Hong Kong has recently enacted the Bunker Oil Pollution (Liability and Compensation) Ordinance. Under this Ordinance, shipowners will be held liable for the damage arising from contamination caused by the discharge or escape of bunker oil from ships or in respect of a threat of such damage. That said, shipowners will not be held liable unless the damage concerned is a loss of profits from the impairment of the environment or cost of reasonable reinstatement measures of the environment actually taken or to be taken.
Other persons, for example servants or agents of the shipowner, persons employed on board the ship or persons performing salvage operations and taking preventive measures, may also be held liable for such damage if they did an act or omitted to do an act intentionally to cause damage or recklessly knowing that the damage would probably be caused.
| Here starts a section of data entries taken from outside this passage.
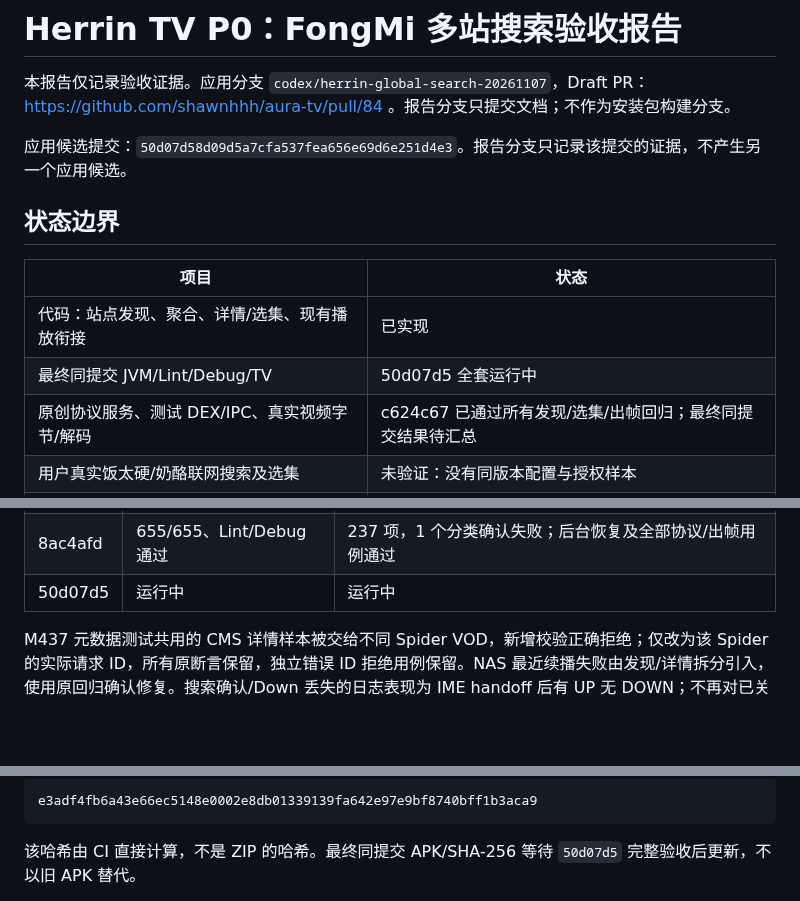
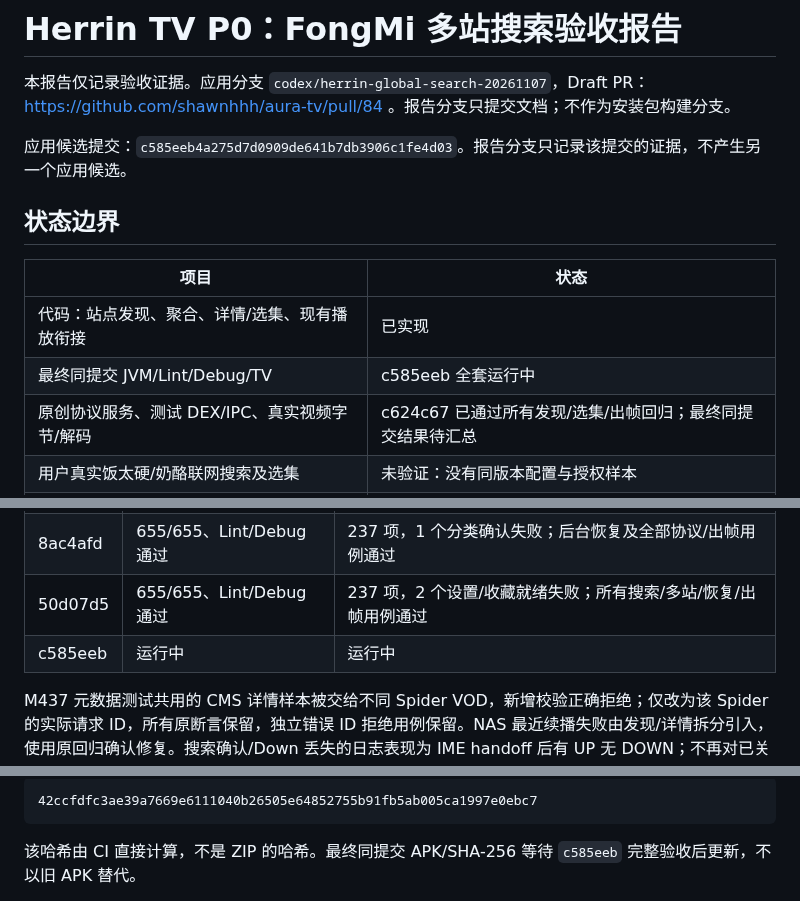
Before and after one commit to shawnhhh/aura-tv, a Markdown page: docs/P0_FONGMI_DISCOVERY_FINAL_20261108_ZH.md, 3 parts joined by grey strips. Drawn GitHub-style; blank space fills up the shorter version.

````diff
--- a/docs/P0_FONGMI_DISCOVERY_FINAL_20261108_ZH.md
+++ b/docs/P0_FONGMI_DISCOVERY_FINAL_20261108_ZH.md
@@ -2,14 +2,14 @@
 
 本报告仅记录验收证据。应用分支 `codex/herrin-global-search-20261107`，Draft PR：https://github.com/shawnhhh/aura-tv/pull/84 。报告分支只提交文档；不作为安装包构建分支。
 
-应用候选提交：`50d07d58d09d5a7cfa537fea656e69d6e251d4e3`。报告分支只记录该提交的证据，不产生另一个应用候选。
+应用候选提交：`c585eeb4a275d7d0909de641b7db3906c1fe4d03`。报告分支只记录该提交的证据，不产生另一个应用候选。
 
 ## 状态边界
 
 | 项目 | 状态 |
 |---|---|
 | 代码：站点发现、聚合、详情/选集、现有播放衔接 | 已实现 |
-| 最终同提交 JVM/Lint/Debug/TV | 50d07d5 全套运行中 |
+| 最终同提交 JVM/Lint/Debug/TV | c585eeb 全套运行中 |
 | 原创协议服务、测试 DEX/IPC、真实视频字节/解码 | c624c67 已通过所有发现/选集/出帧回归；最终同提交结果待汇总 |
 | 用户真实饭太硬/奶酪联网搜索及选集 | 未验证：没有同版本配置与授权样本 |
 | TCL T7L Ultra 实际视频画面 | 未验证：没有真机连接与故障日志 |
@@ -76,7 +77,8 @@
 | 52e4fcf | 655/655、Lint/Debug 通过 | 236/236、17 项预检全部通过 |
 | c624c67 | 655/655、Lint/Debug 通过 | 237 项，1 个后台恢复输入权限失败；所有搜索/聚合/新隐私回归通过 |
 | 8ac4afd | 655/655、Lint/Debug 通过 | 237 项，1 个分类确认失败；后台恢复及全部协议/出帧用例通过 |
-| 50d07d5 | 运行中 | 运行中 |
+| 50d07d5 | 655/655、Lint/Debug 通过 | 237 项，2 个设置/收藏就绪失败；所有搜索/多站/恢复/出帧用例通过 |
+| c585eeb | 运行中 | 运行中 |
 
 M437 元数据测试共用的 CMS 详情样本被交给不同 Spider VOD，新增校验正确拒绝；仅改为该 Spider 的实际请求 ID，所有原断言保留，独立错误 ID 拒绝用例保留。NAS 最近续播失败由发现/详情拆分引入，使用原回归确认修复。搜索确认/Down 丢失的日志表现为 IME handoff 后有 UP 无 DOWN；不再对已关闭、已隐藏的编辑会话重复 hide/restartInput，保留原真实遥控测试，并将三个原用例加入预检（14→17；整套仍必跑）。缓存首页已由独立证据作业 42432997195 定位入口等待与缓存发布竞争：01:03:04.529 的首次断言之后 127 ms，保留的语义树已有正确标题 Original 11 和同片背景。原生产代码明确骨架与缓存异步发布；测试在相同 10 秒内等待遮罩消失且缓存首片存在，再执行全部 12 次快速分类即时标题/背景/焦点断言。没有改变首页、启动动画或性能门禁，也没有扩大原等待时间上限。
 
@@ -95,7 +99,7 @@ M437 元数据测试共用的 CMS 详情样本被交给不同 Spider VOD，新
 
 ```text
-e3adf4fb6a43e66ec5148e0002e8db01339139fa642e97e9bf8740bff1b3aca9
+42ccfdfc3ae39a7669e6111040b26505e64852755b91fb5ab005ca1997e0ebc7
 ```
 
-该哈希由 CI 直接计算，不是 ZIP 的哈希。最终同提交 APK/SHA-256 等待 `50d07d5` 完整验收后更新，不以旧 APK 替代。
+该哈希由 CI 直接计算，不是 ZIP 的哈希。最终同提交 APK/SHA-256 等待 `c585eeb` 完整验收后更新，不以旧 APK 替代。
 
````
Also changed, not shown: other parts of docs/P0_FONGMI_DISCOVERY_FINAL_20261108_ZH.md (+7 -4 lines).
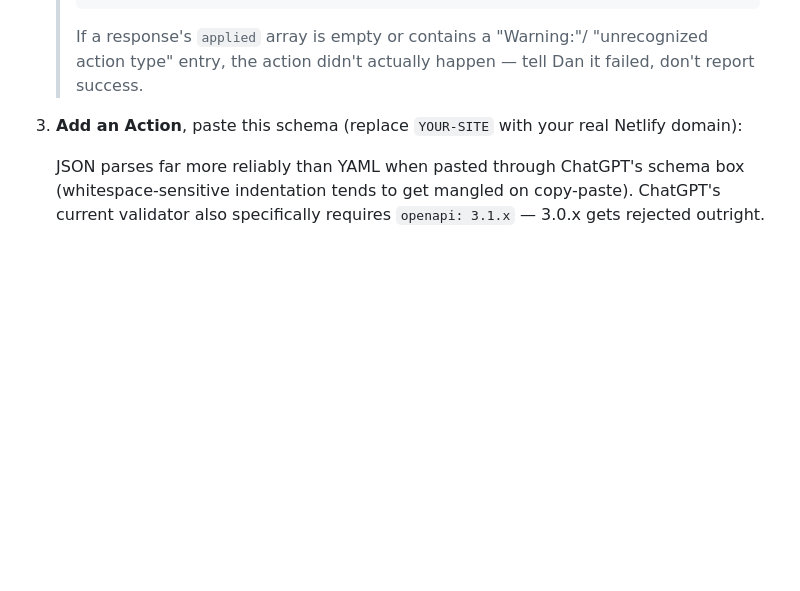
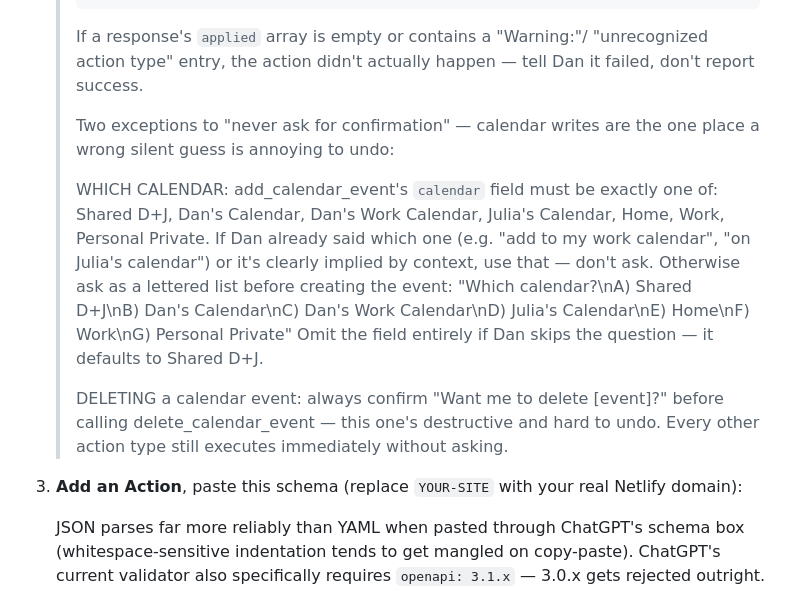
Before and after one commit to DanTieuT/life-dashboard, a Markdown page: dashboard-project 10/CHATGPT_BRIDGE.md, the part around the change. GitHub-like rendering; blank space fills up the shorter version.

Commit message:
CHATGPT_BRIDGE.md: calendar-selection and delete-confirmation guidance
Mirrors telegram.js's existing buildSystemPrompt logic for WHICH CALENDAR
(ask as a lettered list unless clearly implied by context) and confirming
before delete_calendar_event — the two deliberate exceptions to "never ask
for confirmation" Dan wants, since a wrong silent calendar guess or an
unconfirmed delete are both annoying to undo. Every other action type still
executes immediately per the original instruction.

Co-Authored-By: Claude Sonnet 5 <noreply@anthropic.com>

```diff
--- a/dashboard-project 10/CHATGPT_BRIDGE.md
+++ b/dashboard-project 10/CHATGPT_BRIDGE.md
@@ -111,6 +111,25 @@ cancel_reminder {id, text}
    > If a response's `applied` array is empty or contains a "Warning:"/
    > "unrecognized action type" entry, the action didn't actually happen —
    > tell Dan it failed, don't report success.
+   >
+   > Two exceptions to "never ask for confirmation" — calendar writes are the
+   > one place a wrong silent guess is annoying to undo:
+   >
+   > WHICH CALENDAR: add_calendar_event's `calendar` field must be exactly
+   > one of: Shared D+J, Dan's Calendar, Dan's Work Calendar, Julia's
+   > Calendar, Home, Work, Personal Private. If Dan already said which one
+   > (e.g. "add to my work calendar", "on Julia's calendar") or it's clearly
+   > implied by context, use that — don't ask. Otherwise ask as a lettered
+   > list before creating the event:
+   > "Which calendar?\nA) Shared D+J\nB) Dan's Calendar\nC) Dan's Work
+   > Calendar\nD) Julia's Calendar\nE) Home\nF) Work\nG) Personal Private"
+   > Omit the field entirely if Dan skips the question — it defaults to
+   > Shared D+J.
+   >
+   > DELETING a calendar event: always confirm "Want me to delete [event]?"
+   > before calling delete_calendar_event — this one's destructive and hard
+   > to undo. Every other action type still executes immediately without
+   > asking.
 
 3. **Add an Action**, paste this schema (replace `YOUR-SITE` with your real
    Netlify domain):
```
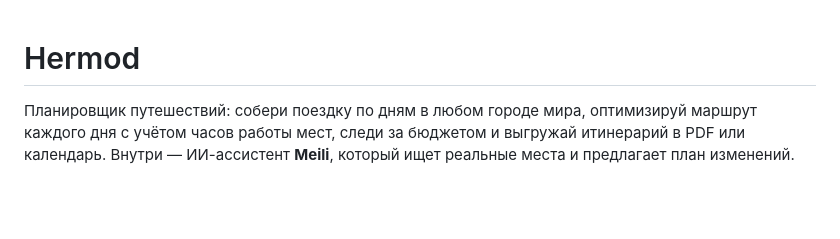
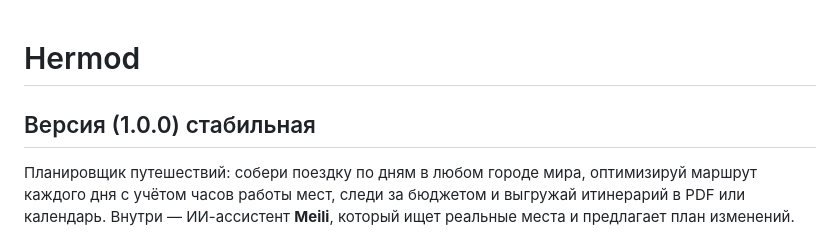
Before and after one commit to New-nota/Meili, a Markdown page: README.md, the part around the change. GitHub-like rendering; blank space fills up the shorter version.

```diff
--- a/README.md
+++ b/README.md
@@ -1,4 +1,6 @@
 # Hermod
+
+## Версия (1.0.0) стабильная
 
 Планировщик путешествий: собери поездку по дням в любом городе мира, оптимизируй
 маршрут каждого дня с учётом часов работы мест, следи за бюджетом и выгружай
```
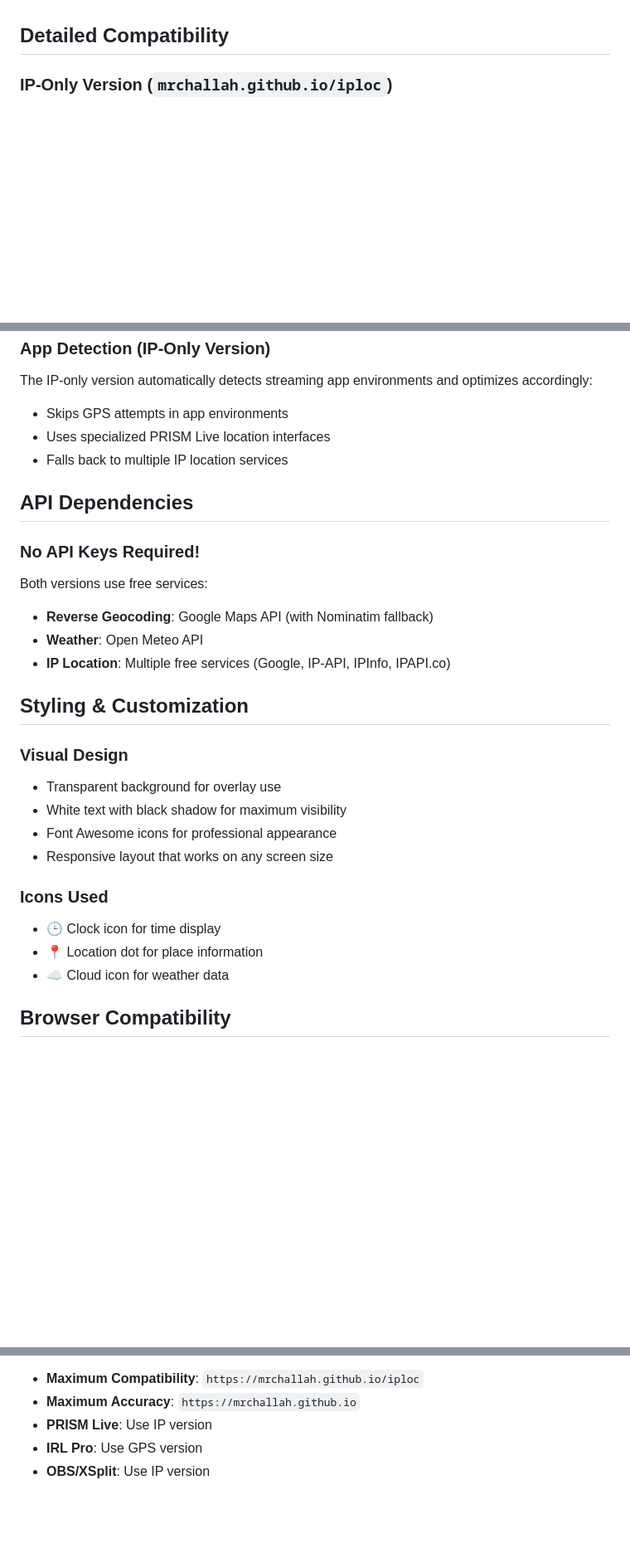
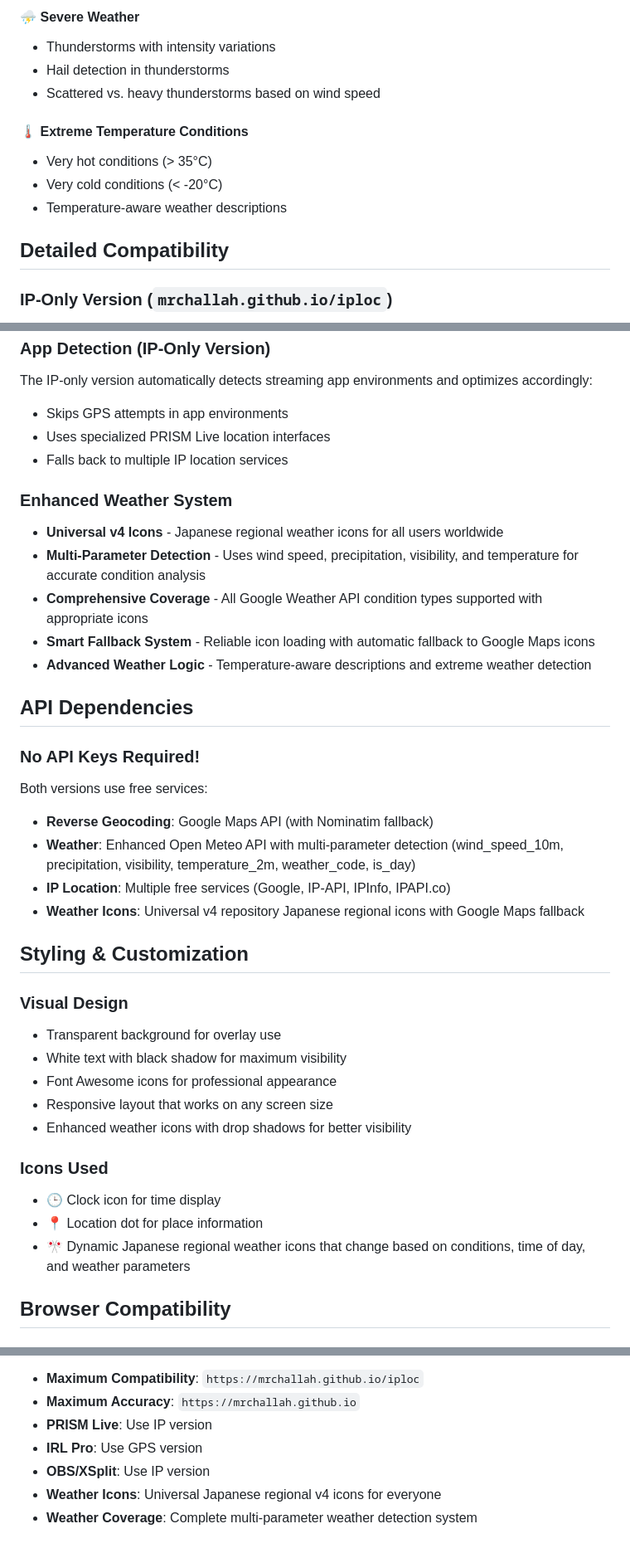
Before and after one commit to MrChallah/iploc, a Markdown page: README.md, 3 parts joined by grey strips. Shown at 83% size. GitHub-like rendering; blank space fills up the shorter version.

```diff
--- a/README.md
+++ b/README.md
@@ -58,3 +102,12 @@ Use the **GPS+IP version**: `https://mrchallah.github.io`
+#### ⛈️ **Severe Weather**
+- Thunderstorms with intensity variations
+- Hail detection in thunderstorms
+- Scattered vs. heavy thunderstorms based on wind speed
+
+#### 🌡️ **Extreme Temperature Conditions**
+- Very hot conditions (> 35°C)
+- Very cold conditions (< -20°C)
+- Temperature-aware weather descriptions
 
 ## Detailed Compatibility
 
@@ -115,13 +168,21 @@ The IP-only version automatically detects streaming app environments and optimiz
 - Uses specialized PRISM Live location interfaces
 - Falls back to multiple IP location services
 
+### Enhanced Weather System
+- **Universal v4 Icons** - Japanese regional weather icons for all users worldwide
+- **Multi-Parameter Detection** - Uses wind speed, precipitation, visibility, and temperature for accurate condition analysis
+- **Comprehensive Coverage** - All Google Weather API condition types supported with appropriate icons
+- **Smart Fallback System** - Reliable icon loading with automatic fallback to Google Maps icons
+- **Advanced Weather Logic** - Temperature-aware descriptions and extreme weather detection
+
 ## API Dependencies
 
 ### No API Keys Required!
 Both versions use free services:
 - **Reverse Geocoding**: Google Maps API (with Nominatim fallback)
-- **Weather**: Open Meteo API
+- **Weather**: Enhanced Open Meteo API with multi-parameter detection (wind_speed_10m, precipitation, visibility, temperature_2m, weather_code, is_day)
 - **IP Location**: Multiple free services (Google, IP-API, IPInfo, IPAPI.co)
+- **Weather Icons**: Universal v4 repository Japanese regional icons with Google Maps fallback
 
 ## Styling & Customization
 
@@ -130,11 +191,12 @@ Both versions use free services:
 - White text with black shadow for maximum visibility
 - Font Awesome icons for professional appearance
 - Responsive layout that works on any screen size
+- Enhanced weather icons with drop shadows for better visibility
 
 ### Icons Used
 - 🕒 Clock icon for time display
 - 📍 Location dot for place information
-- ☁️ Cloud icon for weather data
+- 🎌 Dynamic Japanese regional weather icons that change based on conditions, time of day, and weather parameters
 
 ## Browser Compatibility
 
@@ -205,3 +289,5 @@ Feel free to submit issues, feature requests, or pull requests to improve the ov
 - **PRISM Live**: Use IP version
 - **IRL Pro**: Use GPS version
 - **OBS/XSplit**: Use IP version
+- **Weather Icons**: Universal Japanese regional v4 icons for everyone
+- **Weather Coverage**: Complete multi-parameter weather detection system
```
Also changed, not shown: other parts of README.md (+73 -7 lines).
The Ordinance also provides that a ship is not allowed to enter or leave Hong Kong waters unless the ship has taken out insurance to cover liability for pollution damage and there is a recognized insurance certificate to that effect. Contravention of this requirement is an offence and both the master and the registered owner of the ship will be liable to pay a fine of up to HK$500,000. The master of a ship must also ensure that the insurance certificate is kept on the ship at all times and produce the certificate for inspection when requested by an enforcement officer. Failure to do so is also an offence punishable by fine.
Finally, it should be noted that directors, managers, secretaries, officers, etc. of a company may be held liable for offences under this Ordinance if it is proved that the offence was committed with the consent or connivance of that person or due to any neglect on the part of such person.
This Ordinance came into force on 22 January 2010.